1 It is good to praise the LORD
and make music to your name, O Most High,
2 proclaiming your love in the morning
and your faithfulness at night,
3 to the music of the ten-stringed lyre
and the melody of the harp.
4 For you make me glad by your deeds, LORD;
I sing for joy at what your hands have done.
5 How great are your works, LORD,
how profound your thoughts!
6 Senseless people do not know,
fools do not understand,
7 that though the wicked spring up like grass
and all evildoers flourish,
they will be destroyed forever.
8 But you, LORD, are forever exalted. (Psalm 92:1-8)
Let us exalt the LORD and praise His good name!
|Passage: Romans 1-3|
On Friday, December 3, 2010 (Last Updated on 12/3/2011), Yujin wrote,
Friends, do not read this book too quickly. It is filled with life-transforming truths about God and about us and about salvation through Christ. If you read the first three chapters of Romans and conclude that there are good people and bad people in the world, you missed the point, and you are likely blinded by a too-high estimation of yourself and your own misguided sense of righteousness. Paul addresses three groups of people, the "ignorant" ungodly pagan in 1:18-32, the "godly" pagan in 2:1-16, and the "Jew" in 2:17-29. I placed the quotes in describing each group because each group imagines that they are righteous before God when they are, in actuality, unrighteous. Paul argues that God has revealed Himself, whether through creation, through conscience, or through the Law, to each of these groups so that they are without excuse in their unrighteousness. Then, through a series of questions, Romans 3:1-8 expresses the frustration of each group, beginning with the Jew, then the "godly" pagan, and then the "ignorant" ungodly pagan.
So, what is the conclusion of the matter? It is that "both Jews and Greeks are all under sin" (Romans 3:9). And just in case someone might argue that there is a person here or there who might stake a claim to being righteous, Paul continues, "There is none righteous, not even one..." (Romans 3:10). And just in case someone might argue that there is a person here or there who is partially righteous because they seek God or because they do some good things, Paul continues, "There is none who understands, there is none who seeks God; All have turned aside; together they have become useless; There is none who does good, there is not even one."
There are likely some passages where "none" does not mean "not anyone." And there are certainly a number of passages where "all" does not mean "every single person." The reason for this is because there is a difference between "all without exception" and "all without distinction." The first suggests every one or thing in number while the latter may only point to every type. For example, if I say God saves all people, whether Jew or Gentile, male or female, slave or free, I am not meaning that every single person will be saved but rather that people of all sorts, without respect to their nationality, gender or class, will be saved. But if I say God will save all people, every single one (this is just hypothetical and not what the Bible teaches), then I would mean not only will God save some of every sort, but He will save every person without exception.
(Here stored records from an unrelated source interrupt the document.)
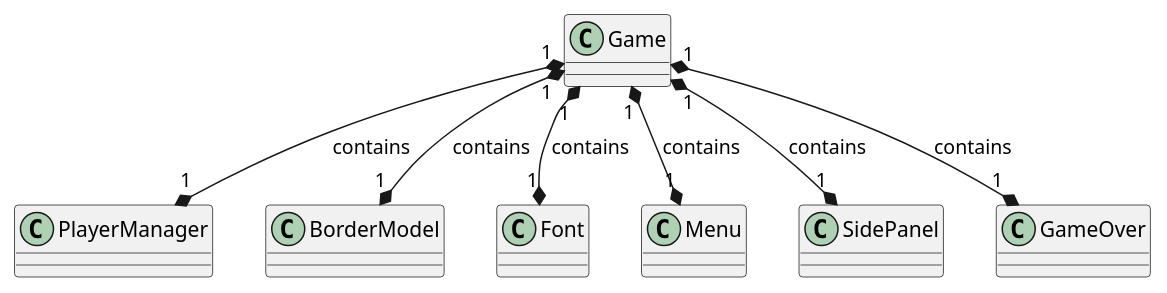
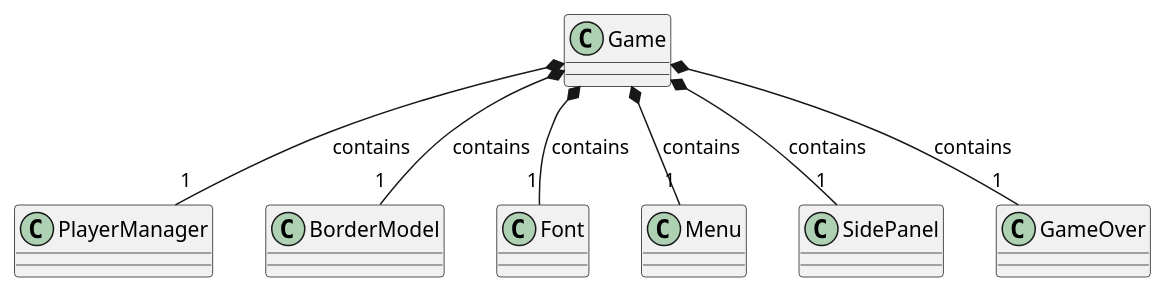
The diagram in docs/uml/game.plantuml (hvlds/kurve), drawn with PlantUML before and after one commit. The commit also changed 8 other files, not shown here.

```diff
--- a/docs/uml/game.plantuml
+++ b/docs/uml/game.plantuml
@@ -1,42 +1,42 @@
 @startuml UML
 
-Game "1" *--* "1" PlayerManager : contains
-Game "1" *--* "1" BorderModel : contains
-Game "1" *--* "1" Font : contains
-Game "1" *--* "1" Menu : contains
-Game "1" *--* "1" SidePanel : contains
-Game "1" *--* "1" GameOver : contains
+Game *-- "1" PlayerManager : contains
+Game *-- "1" BorderModel : contains
+Game *-- "1" Font : contains
+Game *-- "1" Menu : contains
+Game *-- "1" SidePanel : contains
+Game *-- "1" GameOver : contains
 
 class Game {
  
 
 } 
 
 class BorderModel {
 
 }
 
 class PlayerManager {
  
 }
 
 'SidePanel "1" *--* "1" Font : contains
 class SidePanel {
 
 }
 
 'Menu "1" *--* "1" Font : contains
 class Menu {
 
 }
 
 class Font {
 
 }
 
 'GameOver "1" *--* "1" Font : contains
 class GameOver {
 
 }
 
 @enduml
```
What we have in Romans 3:10-12 is not a "none" without distinction but a "none" without exception. In other words, Paul argues that every single person is under sin, is absent spiritual understanding, does not seek God, and turns away from God. Why is this important? It is a strong argument against those people, who claim that a person's "free will" can muster the faith needed to (1) understand the message of the Gospel and (2) to receive the gift of eternal life through Jesus Christ. In this text Paul argues, "No way!" The Spirit must regenerate ("new birth") a person for a person to apprehend the Gospel. And God must give the faith "by grace" for a person to believe. But what about "free will"? My friends, by "free will" we become more and more corrupt. By "free will" we will self-destruct and suffer the judgment of God. It is only when God overcomes our "free will" with His grace that we are saved. A careful reading of passages like Ephesians 2:1-10 will reveal this.